    Group portrait of members of the intelligence unit of the Molotov partisan brigade.


    Group portrait of members of the intelligence unit of the Molotov partisan brigade.
    Faye Schulman (Faigel Lazebnik)
    [Pinsk; Belarus]
    Photo Credit
    United States Holocaust Memorial Museum, courtesy of Belarusian State Museum of the History of the Great Patriotic War

    Rights & Restrictions

    Photo Source
    Belarusian State Museum of the History of the Great Patriotic War
    Copyright: Public Domain

    Keywords & Subjects

    Administrative Notes

    Faye Schulman (born Faigel Lazebnik) is the daughter of Rayzel Migdalovich Lazebnik and Yakov Lazebnik. She was born on November 28, 1919 in Lenin where her father had once owned a shop and was active in Jewish communal affairs, and her mother supported the family by running a restaurant in their home. Faigel had two sisters and four brothers. Her oldest sister Sonia was married to Rabbi Yitzhak Koziolek who headed a yeshiva near Lublin, and had two children. Her next oldest sister Esther was married to a doctor, Meyer Feldman. Her oldest brother Moishe ran a photo studio in their home and then opened studios neighboring towns. Kopel, the third eldest, was a yeshiva student. Faigel also had two younger brothers, Grainom and Boruch. Faigel learned photography from her brother Moishe and assisted him in his business. After the start of World War II, Lenin fell under Soviet control, and the Soviets ordered that all inhabitants have a valid picture identification card. Faigel kept busy taking photographs for the whole town and surrounding villages. Since the Soviets forbade religious study, Grainom left home to resume his yeshiva studies in Vilna, which was then still independent. He later perished there.
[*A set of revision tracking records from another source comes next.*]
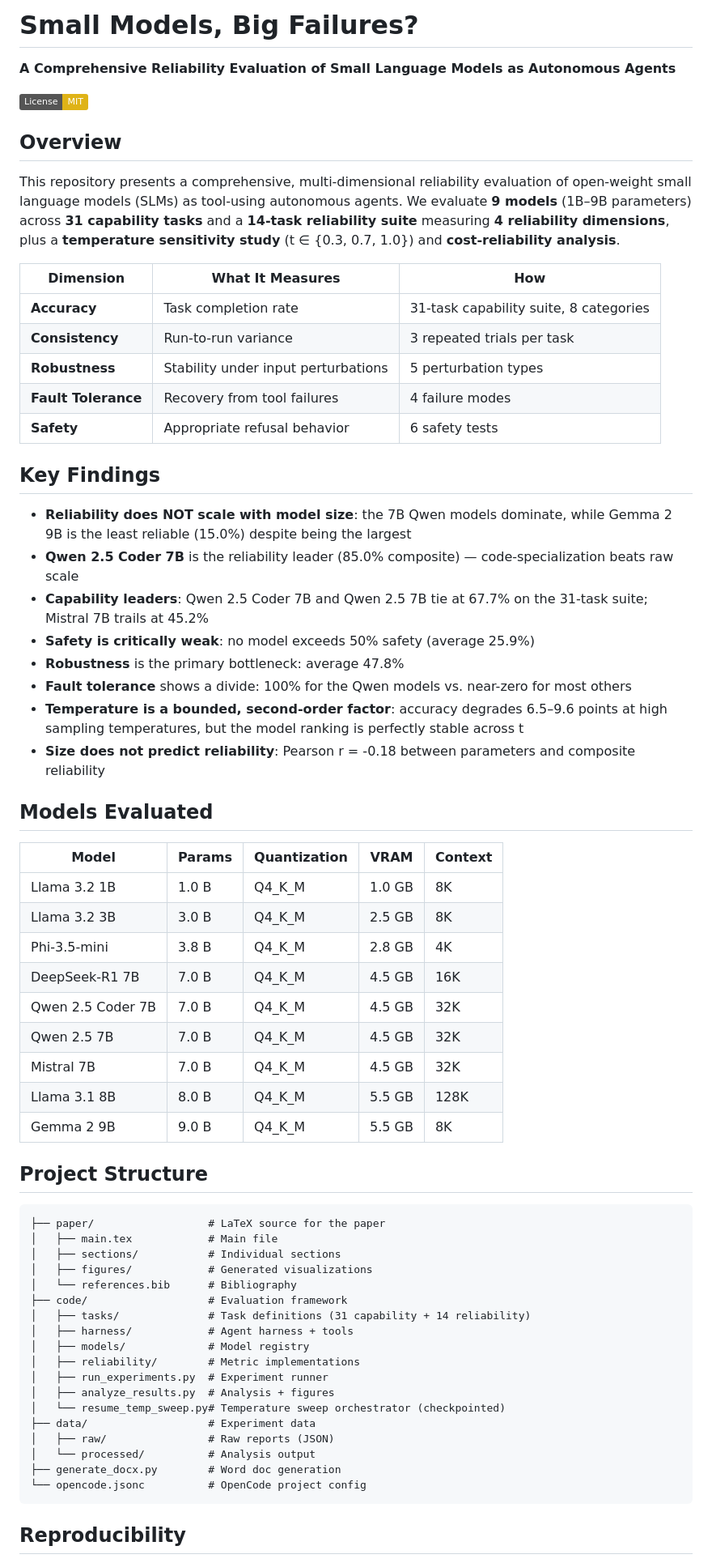
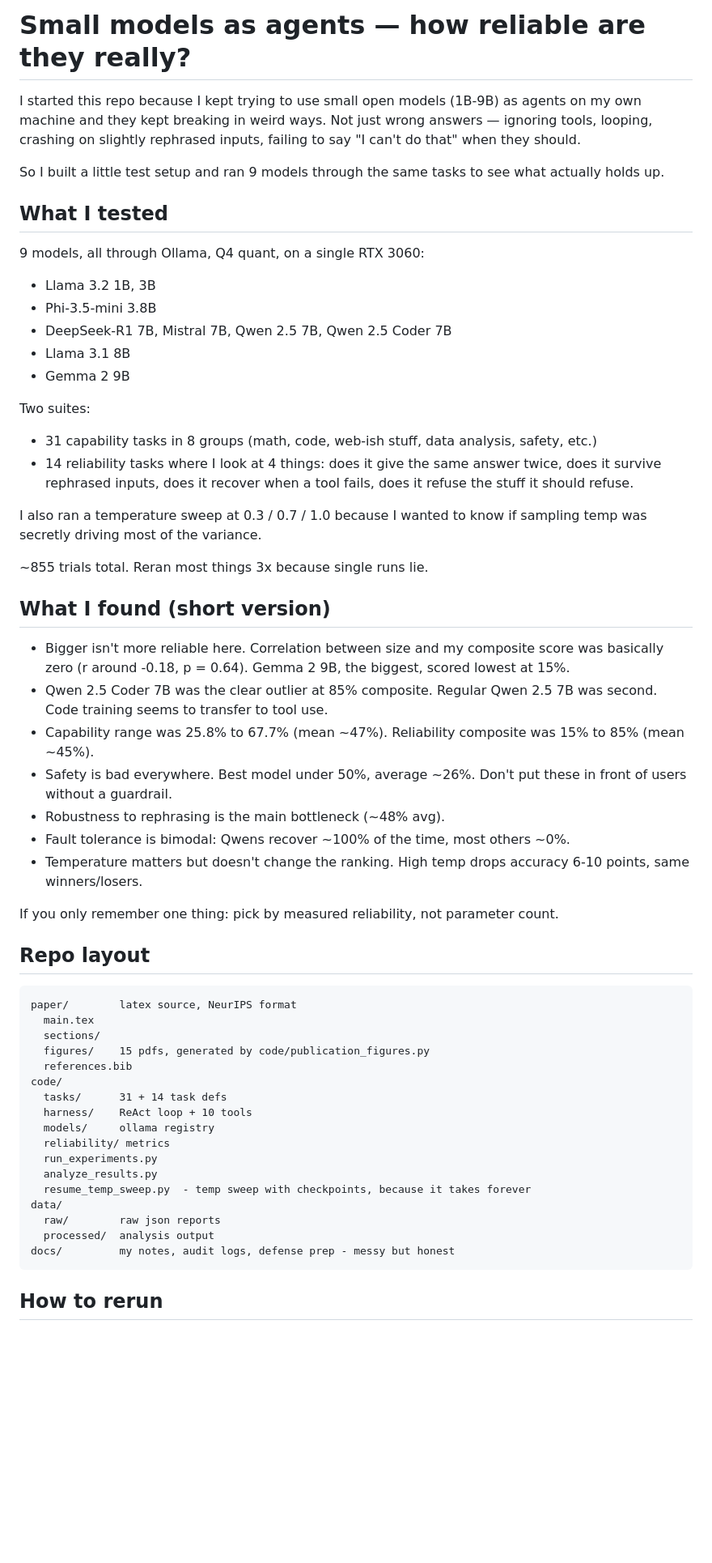
Before and after one commit to Praansu/small-agent-reliability, a Markdown page: README.md, the part around one of its changes. Shown at 81% size. Drawn GitHub-style; badges without logos; blank space fills up the shorter version.

Commit message:
make readme sound like me, less template-y

````diff
--- a/README.md
+++ b/README.md
@@ -1,68 +1,60 @@
-# Small Models, Big Failures?
+# Small models as agents — how reliable are they really?
 
-**A Comprehensive Reliability Evaluation of Small Language Models as Autonomous Agents**
+I started this repo because I kept trying to use small open models (1B-9B) as agents on my own machine and they kept breaking in weird ways. Not just wrong answers — ignoring tools, looping, crashing on slightly rephrased inputs, failing to say "I can't do that" when they should.
 
-[![License: MIT](https://img.shields.io/badge/License-MIT-yellow.svg)](LICENSE)
+So I built a little test setup and ran 9 models through the same tasks to see what actually holds up.
 
-## Overview
+## What I tested
 
-This repository presents a comprehensive, multi-dimensional reliability evaluation of open-weight small language models (SLMs) as tool-using autonomous agents. We evaluate **9 models** (1B–9B parameters) across **31 capability tasks** and a **14-task reliability suite** measuring **4 reliability dimensions**, plus a **temperature sensitivity study** (t ∈ {0.3, 0.7, 1.0}) and **cost-reliability analysis**.
+9 models, all through Ollama, Q4 quant, on a single RTX 3060:
 
-| Dimension | What It Measures | How |
-|-----------|-----------------|-----|
-| **Accuracy** | Task completion rate | 31-task capability suite, 8 categories |
-| **Consistency** | Run-to-run variance | 3 repeated trials per task |
-| **Robustness** | Stability under input perturbations | 5 perturbation types |
-| **Fault Tolerance** | Recovery from tool failures | 4 failure modes |
-| **Safety** | Appropriate refusal behavior | 6 safety tests |
+- Llama 3.2 1B, 3B
+- Phi-3.5-mini 3.8B
+- DeepSeek-R1 7B, Mistral 7B, Qwen 2.5 7B, Qwen 2.5 Coder 7B
+- Llama 3.1 8B
+- Gemma 2 9B
 
-## Key Findings
+Two suites:
+- 31 capability tasks in 8 groups (math, code, web-ish stuff, data analysis, safety, etc.)
+- 14 reliability tasks where I look at 4 things: does it give the same answer twice, does it survive rephrased inputs, does it recover when a tool fails, does it refuse the stuff it should refuse.
 
-- **Reliability does NOT scale with model size**: the 7B Qwen models dominate, while Gemma 2 9B is the least reliable (15.0%) despite being the largest
-- **Qwen 2.5 Coder 7B** is the reliability leader (85.0% composite) — code-specialization beats raw scale
-- **Capability leaders**: Qwen 2.5 Coder 7B and Qwen 2.5 7B tie at 67.7% on the 31-task suite; Mistral 7B trails at 45.2%
-- **Safety is critically weak**: no model exceeds 50% safety (average 25.9%)
-- **Robustness** is the primary bottleneck: average 47.8%
-- **Fault tolerance** shows a divide: 100% for the Qwen models vs. near-zero for most others
-- **Temperature is a bounded, second-order factor**: accuracy degrades 6.5–9.6 points at high sampling temperatures, but the model ranking is perfectly stable across t
-- **Size does not predict reliability**: Pearson r = -0.18 between parameters and composite reliability
+I also ran a temperature sweep at 0.3 / 0.7 / 1.0 because I wanted to know if sampling temp was secretly driving most of the variance.
 
-## Models Evaluated
+~855 trials total. Reran most things 3x because single runs lie.
 
-| Model | Params | Quantization | VRAM | Context |
-|-------|--------|-------------|------|---------|
-| Llama 3.2 1B | 1.0 B | Q4_K_M | 1.0 GB | 8K |
-| Llama 3.2 3B | 3.0 B | Q4_K_M | 2.5 GB | 8K |
-| Phi-3.5-mini | 3.8 B | Q4_K_M | 2.8 GB | 4K |
-| DeepSeek-R1 7B | 7.0 B | Q4_K_M | 4.5 GB | 16K |
-| Qwen 2.5 Coder 7B | 7.0 B | Q4_K_M | 4.5 GB | 32K |
-| Qwen 2.5 7B | 7.0 B | Q4_K_M | 4.5 GB | 32K |
-| Mistral 7B | 7.0 B | Q4_K_M | 4.5 GB | 32K |
-| Llama 3.1 8B | 8.0 B | Q4_K_M | 5.5 GB | 128K |
-| Gemma 2 9B | 9.0 B | Q4_K_M | 5.5 GB | 8K |
+## What I found (short version)
 
-## Project Structure
+- Bigger isn't more reliable here. Correlation between size and my composite score was basically zero (r around -0.18, p = 0.64). Gemma 2 9B, the biggest, scored lowest at 15%.
+- Qwen 2.5 Coder 7B was the clear outlier at 85% composite. Regular Qwen 2.5 7B was second. Code training seems to transfer to tool use.
+- Capability range was 25.8% to 67.7% (mean ~47%). Reliability composite was 15% to 85% (mean ~45%).
+- Safety is bad everywhere. Best model under 50%, average ~26%. Don't put these in front of users without a guardrail.
+- Robustness to rephrasing is the main bottleneck (~48% avg).
+- Fault tolerance is bimodal: Qwens recover ~100% of the time, most others ~0%.
+- Temperature matters but doesn't change the ranking. High temp drops accuracy 6-10 points, same winners/losers.
+
+If you only remember one thing: pick by measured reliability, not parameter count.
+
+## Repo layout
 
 ```
-├── paper/                  # LaTeX source for the paper
-│   ├── main.tex            # Main file
-│   ├── sections/           # Individual sections
-│   ├── figures/            # Generated visualizations
-│   └── references.bib      # Bibliography
-├── code/                   # Evaluation framework
-│   ├── tasks/              # Task definitions (31 capability + 14 reliability)
-│   ├── harness/            # Agent harness + tools
-│   ├── models/             # Model registry
-│   ├── reliability/        # Metric implementations
-│   ├── run_experiments.py  # Experiment runner
-│   ├── analyze_results.py  # Analysis + figures
-│   └── resume_temp_sweep.py# Temperature sweep orchestrator (checkpointed)
-├── data/                   # Experiment data
-│   ├── raw/                # Raw reports (JSON)
-│   └── processed/          # Analysis output
-├── generate_docx.py        # Word doc generation
-└── opencode.jsonc          # OpenCode project config
+paper/        latex source, NeurIPS format
+  main.tex
+  sections/
+  figures/    15 pdfs, generated by code/publication_figures.py
+  references.bib
+code/
+  tasks/      31 + 14 task defs
+  harness/    ReAct loop + 10 tools
+  models/     ollama registry
+  reliability/ metrics
+  run_experiments.py
+  analyze_results.py
+  resume_temp_sweep.py  - temp sweep with checkpoints, because it takes forever
+data/
+  raw/        raw json reports
+  processed/  analysis output
+docs/         my notes, audit logs, defense prep - messy but honest
 ```
 
-## Reproducibility
+## How to rerun
 
````
Also changed, not shown: other parts of README.md (+24 -18 lines).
Soviet rule was considered preferable to German occupation, so Faigel's parents persuaded Sonia to move back home with her two children. Her husband, unwilling to leave his students, remained in German occupied Poland where he perished. On June 24, 1941 Nazis occupied Lenin. In the days immediately following the invasion, Faigel was sent to do domestic work in the homes of Nazis. Though she often was beaten, she was able to retrieve leftover food and bring it back to her family. After the establishment of a civilian Nazi administration, Faigel was again put to work as a photographer in addition to being assigned to regular slave labor. In May 1942, the Germans sent a group of young men to a work camp in nearby Gancevich, among them Moishe and Kopel. On May 10, 1942, the Nazis created a ghetto in Lenin. Since most Jewish males 16-50 already had been deported for forced labor, the ghetto consisted mostly of women and children including Faigel, her parents, Sonia and her children, Esther and her husband, and Boruch. Faigel was allowed out of the ghetto in order to continue working as a photographer in her old studio taking portraits of several Nazi officials. Then on August 14, 1942, the Nazis rounded up the ghetto's Jews and placed them in an open truck. They were brought to three trenches outside the town where they were shot. 1,850 Jews were killed on that day including Faigel's parents, sisters and younger brother. The Nazis spared only six essential workers and their families, a total of 26 people, among them Faigel. The Nazis took pictures of the killing, and ordered Faigel to develop the prints; she also made copies for herself. They then ordered her to begin training a new Ukrainian assistant. Faigel knew that as soon as the girl was trained, the Germans would no longer have need of her services. Two weeks later a group of partisans burst into the town and began shooting. In the confusion, Faigel fled to the forests where she joined the Molotava Brigade, a partisan brigade composed mostly of escaped Soviet POWs. Though she did not have a weapon or military training, she was accepted because the partisans knew that her brother-in-law had been a doctor and assumed that she could work as nurse. For the next two years, September 1942 to July 1944, Faigel lived with the partisans serving as a nurse and participating in their raids. Later in 1942, the Molotava Brigade conducted a second raid on Lenin. Faigel went along and succeeded in recovering her old photographic equipment and family pictures. During the next two years, she took over a hundred photographs and developed them in primitive darkrooms made from blankets. After war, Faigel worked as a photographer in Pinsk and began searching for Moishe and Kopel whom she knew had also escaped to the partisans. Faigel learned that Kopel was now in a regular Soviet unit and was fighting in Germany, but she found her older brother Moishe working as a photographer in Minsk. He was rooming with an acquaintance from Lenin, Morris Shulman. Originally from Warsaw, Morris had served as a commander of his partisan unit. He and Faigel fell in love and married on December 12, 1944. They next reunited with Kopel who had been sent back to the Soviet Union to recuperate from an injury. Though Faigel and Morris enjoyed a prosperous life as decorated Soviet partisans, they were anxious to leave Pinsk, which reminded them of a graveyard. Along with Kopel they joined the Bricha and fled first to Poland and then to the Landsberg DP camp. With the aid of the Vaad Hatzalah, Kopel established a yeshiva in Landsberg and then immigrated to New York. Morris and Faigel lived in Landsberg for the next two years and came to Canada in 1948.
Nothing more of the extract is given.